Congress declares climate change a national security threat
The Republican-led House decisively approved a defense policy bill on Friday that declares climate change a national security threat, demands rigorous oversight of the Pentagon’s cyber operations and rejects the Trump administration’s bid to close military bases.
Lawmakers voted 344-81 on Friday to pass the sweeping legislation. The bill authorizes $696 billion in defense spending for the 2018 fiscal year, including nearly $30 billion more for core Pentagon operations than President Donald Trump requested.
Yet defense hawks pushing the hardest for the big boost in spending still face an uphill battle. For the spending increases to materialize, Congress first will have to agree to roll back a 2011 law that set strict limits on military spending. But that won’t be easy. Lifting the so-called budget caps will face resistance from Democrats who are seeking to increase the budgets for other government agencies.
If a budget deal can’t be reached, Congress may be forced to fund the military through the use of stopgap spending bills.
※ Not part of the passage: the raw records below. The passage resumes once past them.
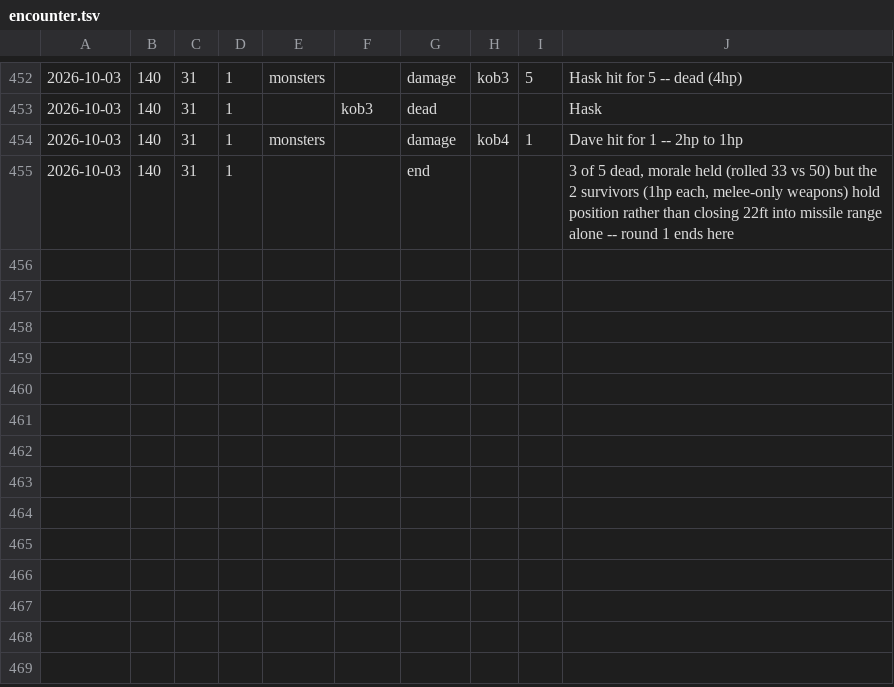
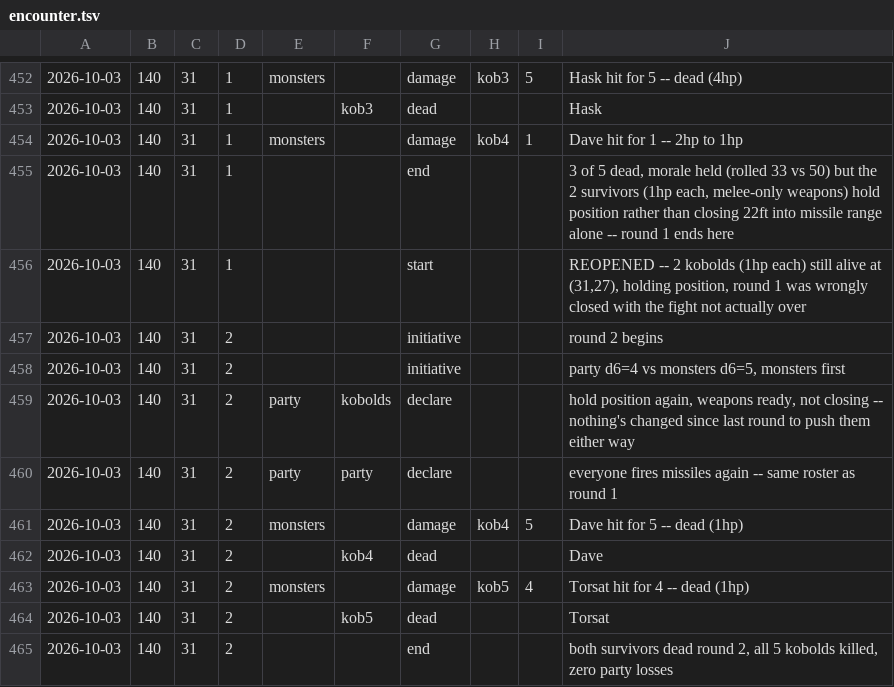
Before and after one commit to dllahr/claude_playing_advanced_dungeons_and_dragons_1st_edition, a TSV file: campaign/encounter.tsv, drawn as a sheet; only a part is shown, gaps mark what is left out; the diff names each change by its address in the sheet, - before the commit and + after, or states it on an @@ line.

```diff
--- a/campaign/encounter.tsv
+++ b/campaign/encounter.tsv
+row 456: 2026-10-03 | 140 | 31 | 1 |  |  | start |  |  | REOPENED -- 2 kobolds (1hp each) still alive at (31,27), holding position, round 1 was wrongly closed with the fight not actually over
+row 457: 2026-10-03 | 140 | 31 | 2 |  |  | initiative |  |  | round 2 begins
+row 458: 2026-10-03 | 140 | 31 | 2 |  |  | initiative |  |  | party d6=4 vs monsters d6=5, monsters first
+row 459: 2026-10-03 | 140 | 31 | 2 | party | kobolds | declare |  |  | hold position again, weapons ready, not closing -- nothing's changed since last round to push them either way
+row 460: 2026-10-03 | 140 | 31 | 2 | party | party | declare |  |  | everyone fires missiles again -- same roster as round 1
+row 461: 2026-10-03 | 140 | 31 | 2 | monsters |  | damage | kob4 | 5 | Dave hit for 5 -- dead (1hp)
+row 462: 2026-10-03 | 140 | 31 | 2 |  | kob4 | dead |  |  | Dave
+row 463: 2026-10-03 | 140 | 31 | 2 | monsters |  | damage | kob5 | 4 | Torsat hit for 4 -- dead (1hp)
+row 464: 2026-10-03 | 140 | 31 | 2 |  | kob5 | dead |  |  | Torsat
+row 465: 2026-10-03 | 140 | 31 | 2 |  |  | end |  |  | both survivors dead round 2, all 5 kobolds killed, zero party losses
```
Also changed, not shown: campaign/clock.tsv, campaign/rolls.tsv, 1 other file.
Under these short-term agreements, the Pentagon’s budget is set at current levels and the military services are barred from starting new programs.
“If you don’t raise the budget caps, this leaves us once again in the land of absurdity,” said Rep. Adam Smith, D-Wash. Smith is the top ranking Democrat on the House Armed Services Committee.
The bill includes a section that says global warming is “a direct threat to the national security.” It’s a potentially surprising addition given Trump’s publicly stated doubts about climate change and his recent decision to pull the U.S. out of the landmark accord aimed at combatting global warming.
The section requires the Pentagon to deliver a report to Congress detailing the impact of climate change on the armed forces. The climate change report also is to list the 10 military bases most vulnerable to rising oceans, increased flooding, wildfires and other effects of climate change.
Over White House objections, the bill added a bipartisan measure crafted by Smith and Rep. Mac Thornberry, the chairman of the Armed Services Committee, requiring the Defense Department to inform Congress within 48 hours of “any sensitive military cyber operation.” Offensive and defensive cyber operations are covered by the notification requirement, although covert actions are exempt.
The bill also mandates that the department tell Congress, also within two days, about the results of any legal review by one of the military services of a cyber capability that is intended to be used as a weapon. Thornberry, a Texas Republican, has described the measure as a way to promote greater transparency and accountability for one of the most classified elements of the American arsenal.